Problem details >> Retype the opening lines of the data exactly, stopping after the line that contains "draws a lower". Skip every picture.

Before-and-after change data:
###
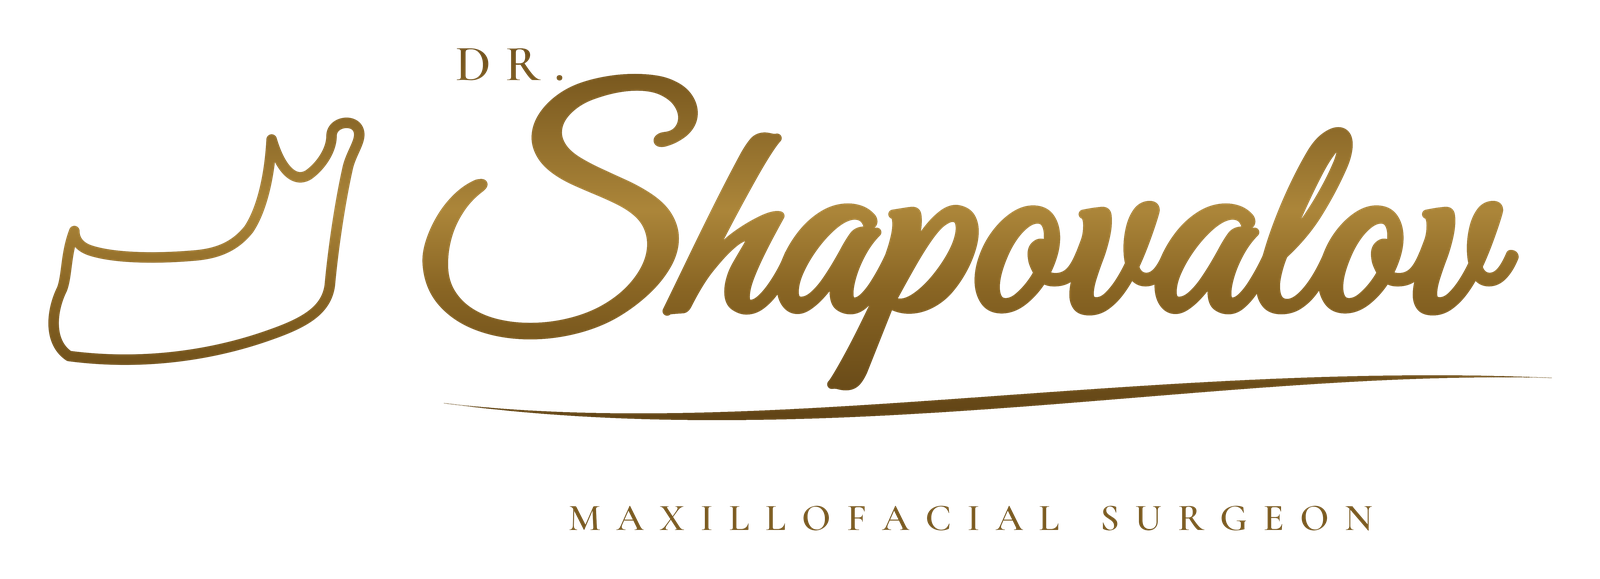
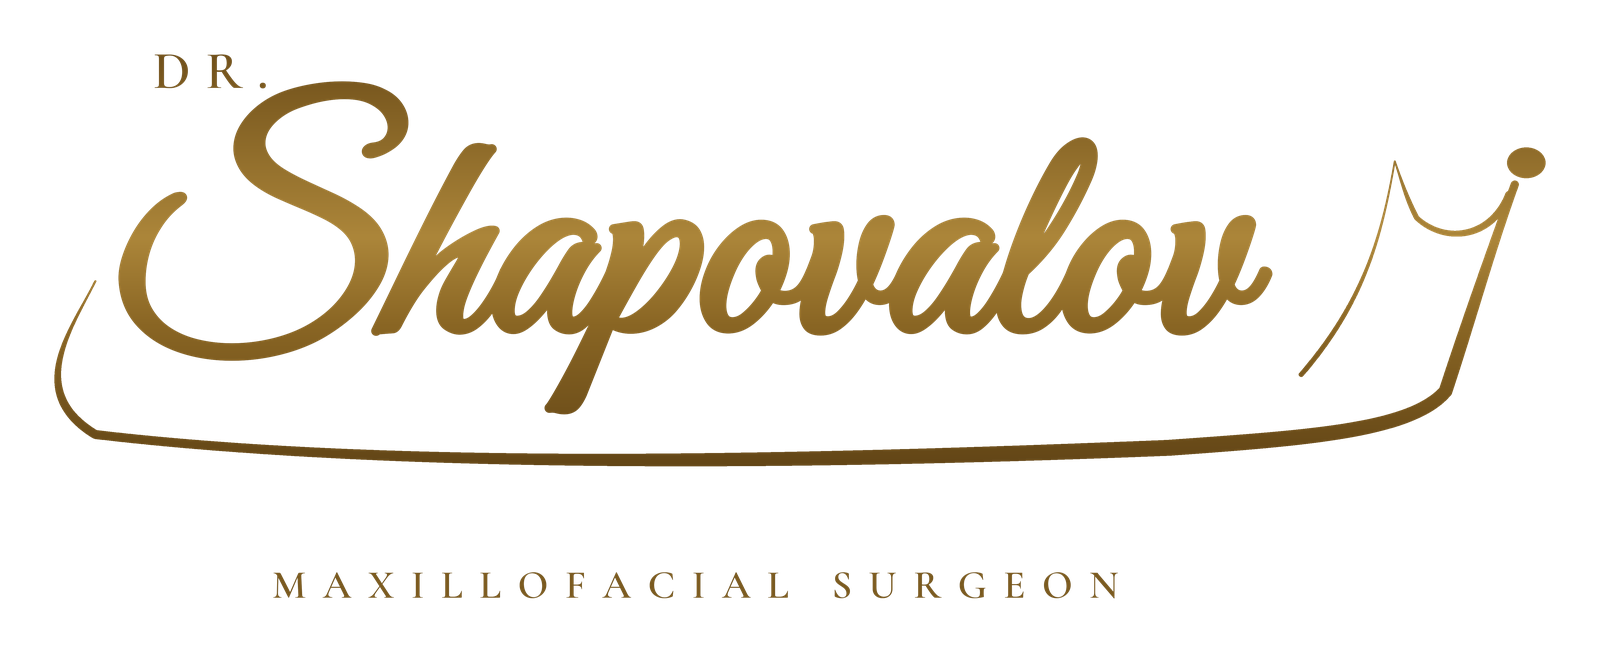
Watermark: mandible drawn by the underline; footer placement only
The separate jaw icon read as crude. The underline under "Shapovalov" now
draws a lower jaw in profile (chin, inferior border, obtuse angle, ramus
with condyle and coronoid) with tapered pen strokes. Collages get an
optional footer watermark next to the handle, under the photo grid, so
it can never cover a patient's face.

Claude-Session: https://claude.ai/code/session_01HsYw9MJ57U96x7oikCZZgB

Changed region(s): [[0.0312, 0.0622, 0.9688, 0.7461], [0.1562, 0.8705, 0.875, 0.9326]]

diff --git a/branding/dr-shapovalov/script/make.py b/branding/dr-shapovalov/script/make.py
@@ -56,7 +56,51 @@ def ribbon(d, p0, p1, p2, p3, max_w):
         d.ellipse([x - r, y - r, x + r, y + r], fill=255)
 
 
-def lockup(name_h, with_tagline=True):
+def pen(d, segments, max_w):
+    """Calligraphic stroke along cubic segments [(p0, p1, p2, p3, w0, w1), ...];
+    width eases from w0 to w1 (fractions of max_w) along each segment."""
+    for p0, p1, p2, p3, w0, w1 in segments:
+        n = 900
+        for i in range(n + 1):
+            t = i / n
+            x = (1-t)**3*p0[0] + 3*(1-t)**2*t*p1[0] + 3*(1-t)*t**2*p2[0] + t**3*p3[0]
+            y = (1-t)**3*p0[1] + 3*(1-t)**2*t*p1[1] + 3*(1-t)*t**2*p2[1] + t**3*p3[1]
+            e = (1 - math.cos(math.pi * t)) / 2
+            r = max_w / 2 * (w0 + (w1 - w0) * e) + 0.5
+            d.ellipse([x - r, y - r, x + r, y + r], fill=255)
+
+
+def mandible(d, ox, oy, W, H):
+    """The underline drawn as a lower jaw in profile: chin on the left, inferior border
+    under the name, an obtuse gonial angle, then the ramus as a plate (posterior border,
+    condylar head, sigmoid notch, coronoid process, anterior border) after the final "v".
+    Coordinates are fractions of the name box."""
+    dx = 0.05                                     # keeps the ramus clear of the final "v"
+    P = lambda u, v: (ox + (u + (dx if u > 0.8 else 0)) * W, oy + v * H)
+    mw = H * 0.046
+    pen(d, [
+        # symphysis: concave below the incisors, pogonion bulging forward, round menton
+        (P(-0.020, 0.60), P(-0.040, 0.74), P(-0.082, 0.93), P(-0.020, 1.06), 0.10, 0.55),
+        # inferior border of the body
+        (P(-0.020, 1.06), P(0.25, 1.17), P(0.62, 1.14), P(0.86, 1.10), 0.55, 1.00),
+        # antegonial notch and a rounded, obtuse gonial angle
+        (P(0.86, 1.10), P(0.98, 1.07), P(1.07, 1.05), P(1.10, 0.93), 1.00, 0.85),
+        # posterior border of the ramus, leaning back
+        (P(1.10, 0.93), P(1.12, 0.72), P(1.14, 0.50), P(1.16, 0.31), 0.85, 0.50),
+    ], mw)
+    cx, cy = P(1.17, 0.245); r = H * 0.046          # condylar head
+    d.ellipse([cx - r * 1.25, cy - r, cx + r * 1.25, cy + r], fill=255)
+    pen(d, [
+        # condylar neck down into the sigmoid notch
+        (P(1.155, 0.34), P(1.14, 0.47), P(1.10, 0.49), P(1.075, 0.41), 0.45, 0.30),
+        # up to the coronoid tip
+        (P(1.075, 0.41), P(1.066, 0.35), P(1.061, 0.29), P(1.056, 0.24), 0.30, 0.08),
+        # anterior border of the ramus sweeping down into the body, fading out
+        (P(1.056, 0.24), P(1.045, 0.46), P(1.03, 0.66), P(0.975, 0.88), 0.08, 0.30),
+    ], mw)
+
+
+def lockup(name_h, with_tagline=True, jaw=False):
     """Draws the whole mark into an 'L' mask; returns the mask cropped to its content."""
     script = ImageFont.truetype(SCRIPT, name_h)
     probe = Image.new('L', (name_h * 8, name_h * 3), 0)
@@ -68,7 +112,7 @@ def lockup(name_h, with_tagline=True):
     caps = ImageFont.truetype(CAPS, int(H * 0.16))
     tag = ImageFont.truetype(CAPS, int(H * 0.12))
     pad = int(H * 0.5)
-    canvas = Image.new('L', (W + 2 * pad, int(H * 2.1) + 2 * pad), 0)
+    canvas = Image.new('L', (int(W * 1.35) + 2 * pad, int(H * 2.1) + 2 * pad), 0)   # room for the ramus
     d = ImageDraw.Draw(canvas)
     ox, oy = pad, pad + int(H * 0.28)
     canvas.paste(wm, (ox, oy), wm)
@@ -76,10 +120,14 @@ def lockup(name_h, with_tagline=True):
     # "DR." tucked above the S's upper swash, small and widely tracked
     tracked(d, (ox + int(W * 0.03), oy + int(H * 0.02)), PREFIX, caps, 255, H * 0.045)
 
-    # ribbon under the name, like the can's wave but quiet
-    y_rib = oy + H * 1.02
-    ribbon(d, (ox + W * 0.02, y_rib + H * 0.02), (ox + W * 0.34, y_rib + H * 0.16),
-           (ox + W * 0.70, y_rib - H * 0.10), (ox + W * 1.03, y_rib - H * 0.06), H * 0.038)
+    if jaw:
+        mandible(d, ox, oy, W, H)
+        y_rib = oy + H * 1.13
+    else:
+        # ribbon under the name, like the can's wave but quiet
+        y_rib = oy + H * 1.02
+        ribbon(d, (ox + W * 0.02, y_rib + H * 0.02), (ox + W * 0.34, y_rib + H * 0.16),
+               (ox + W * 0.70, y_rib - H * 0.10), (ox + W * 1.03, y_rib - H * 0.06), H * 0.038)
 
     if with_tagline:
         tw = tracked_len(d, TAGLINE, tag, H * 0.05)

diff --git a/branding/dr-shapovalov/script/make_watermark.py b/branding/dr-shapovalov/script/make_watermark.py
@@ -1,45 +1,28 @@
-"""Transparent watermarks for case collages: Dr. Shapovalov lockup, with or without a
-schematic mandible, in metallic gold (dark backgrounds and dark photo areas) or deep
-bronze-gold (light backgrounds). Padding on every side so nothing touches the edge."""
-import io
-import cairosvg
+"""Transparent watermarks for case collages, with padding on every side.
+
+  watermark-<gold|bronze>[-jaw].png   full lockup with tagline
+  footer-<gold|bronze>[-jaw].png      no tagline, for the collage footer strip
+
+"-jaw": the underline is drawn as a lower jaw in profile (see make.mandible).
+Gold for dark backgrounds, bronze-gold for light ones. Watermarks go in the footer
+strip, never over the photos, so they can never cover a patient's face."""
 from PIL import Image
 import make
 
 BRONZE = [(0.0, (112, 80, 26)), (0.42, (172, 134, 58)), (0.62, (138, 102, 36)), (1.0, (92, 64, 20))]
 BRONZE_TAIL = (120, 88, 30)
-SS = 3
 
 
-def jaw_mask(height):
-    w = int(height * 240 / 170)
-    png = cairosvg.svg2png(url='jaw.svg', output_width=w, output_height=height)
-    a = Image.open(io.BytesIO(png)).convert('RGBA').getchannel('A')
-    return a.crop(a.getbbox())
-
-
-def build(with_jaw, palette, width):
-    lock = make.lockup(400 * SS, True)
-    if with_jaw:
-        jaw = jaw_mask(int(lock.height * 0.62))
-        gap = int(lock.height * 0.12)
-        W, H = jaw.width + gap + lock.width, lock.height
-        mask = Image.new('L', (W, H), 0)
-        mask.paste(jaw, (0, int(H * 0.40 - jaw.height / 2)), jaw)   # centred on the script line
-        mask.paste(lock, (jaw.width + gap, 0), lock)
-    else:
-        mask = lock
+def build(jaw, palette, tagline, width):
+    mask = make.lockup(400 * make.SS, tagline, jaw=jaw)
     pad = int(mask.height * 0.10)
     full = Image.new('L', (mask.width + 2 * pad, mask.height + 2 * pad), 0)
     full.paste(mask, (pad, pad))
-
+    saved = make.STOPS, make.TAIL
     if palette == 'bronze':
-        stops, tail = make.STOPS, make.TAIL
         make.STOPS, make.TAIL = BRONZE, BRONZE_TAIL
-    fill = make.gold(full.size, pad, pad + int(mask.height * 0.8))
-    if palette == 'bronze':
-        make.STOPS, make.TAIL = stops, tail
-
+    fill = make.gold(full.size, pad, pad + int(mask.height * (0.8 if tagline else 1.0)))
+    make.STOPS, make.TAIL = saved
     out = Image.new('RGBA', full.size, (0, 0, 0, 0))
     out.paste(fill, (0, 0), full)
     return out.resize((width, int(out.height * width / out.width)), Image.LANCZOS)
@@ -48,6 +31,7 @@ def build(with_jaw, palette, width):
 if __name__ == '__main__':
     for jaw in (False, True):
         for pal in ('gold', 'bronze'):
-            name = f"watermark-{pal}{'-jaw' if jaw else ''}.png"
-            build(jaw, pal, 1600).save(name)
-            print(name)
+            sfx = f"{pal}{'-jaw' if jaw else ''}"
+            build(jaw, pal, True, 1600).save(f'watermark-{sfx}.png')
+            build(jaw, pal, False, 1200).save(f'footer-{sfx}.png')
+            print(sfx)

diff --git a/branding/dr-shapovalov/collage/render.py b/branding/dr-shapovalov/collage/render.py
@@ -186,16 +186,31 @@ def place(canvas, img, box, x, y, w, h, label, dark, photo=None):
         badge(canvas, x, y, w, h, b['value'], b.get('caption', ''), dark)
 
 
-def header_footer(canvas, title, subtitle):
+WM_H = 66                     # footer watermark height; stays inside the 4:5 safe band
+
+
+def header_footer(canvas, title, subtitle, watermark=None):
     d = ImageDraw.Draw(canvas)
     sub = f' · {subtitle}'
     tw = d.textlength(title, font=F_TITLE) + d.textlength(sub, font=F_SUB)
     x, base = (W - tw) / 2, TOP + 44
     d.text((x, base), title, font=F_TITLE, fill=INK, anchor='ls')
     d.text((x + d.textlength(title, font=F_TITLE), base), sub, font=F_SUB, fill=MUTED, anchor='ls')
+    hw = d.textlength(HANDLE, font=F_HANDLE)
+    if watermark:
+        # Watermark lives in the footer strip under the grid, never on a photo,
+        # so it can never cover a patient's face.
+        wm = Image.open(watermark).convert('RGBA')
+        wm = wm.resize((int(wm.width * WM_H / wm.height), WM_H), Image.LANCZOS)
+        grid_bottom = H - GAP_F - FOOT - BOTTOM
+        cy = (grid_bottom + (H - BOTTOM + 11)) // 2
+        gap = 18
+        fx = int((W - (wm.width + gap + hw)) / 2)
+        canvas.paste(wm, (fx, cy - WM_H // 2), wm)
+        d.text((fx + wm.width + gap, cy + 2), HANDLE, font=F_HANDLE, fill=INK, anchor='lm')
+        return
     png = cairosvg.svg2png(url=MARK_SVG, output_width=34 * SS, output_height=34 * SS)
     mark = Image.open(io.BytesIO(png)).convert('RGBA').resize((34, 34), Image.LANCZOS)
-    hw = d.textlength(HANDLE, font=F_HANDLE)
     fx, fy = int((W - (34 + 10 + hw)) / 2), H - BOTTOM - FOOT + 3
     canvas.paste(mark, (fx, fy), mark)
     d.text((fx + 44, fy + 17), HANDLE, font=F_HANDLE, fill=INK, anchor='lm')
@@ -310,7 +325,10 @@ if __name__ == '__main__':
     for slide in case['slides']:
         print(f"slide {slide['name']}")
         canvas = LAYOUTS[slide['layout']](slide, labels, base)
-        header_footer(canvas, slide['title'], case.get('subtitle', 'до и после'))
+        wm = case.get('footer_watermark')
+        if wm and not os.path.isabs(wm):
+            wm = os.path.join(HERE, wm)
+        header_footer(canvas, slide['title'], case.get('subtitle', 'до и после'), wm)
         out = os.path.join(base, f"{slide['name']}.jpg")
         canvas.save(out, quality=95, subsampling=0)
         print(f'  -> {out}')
###
Written answer >>
Watermark: mandible drawn by the underline; footer placement only
The separate jaw icon read as crude. The underline under "Shapovalov" now
draws a lower jaw in profile (chin, inferior border, obtuse angle, ramus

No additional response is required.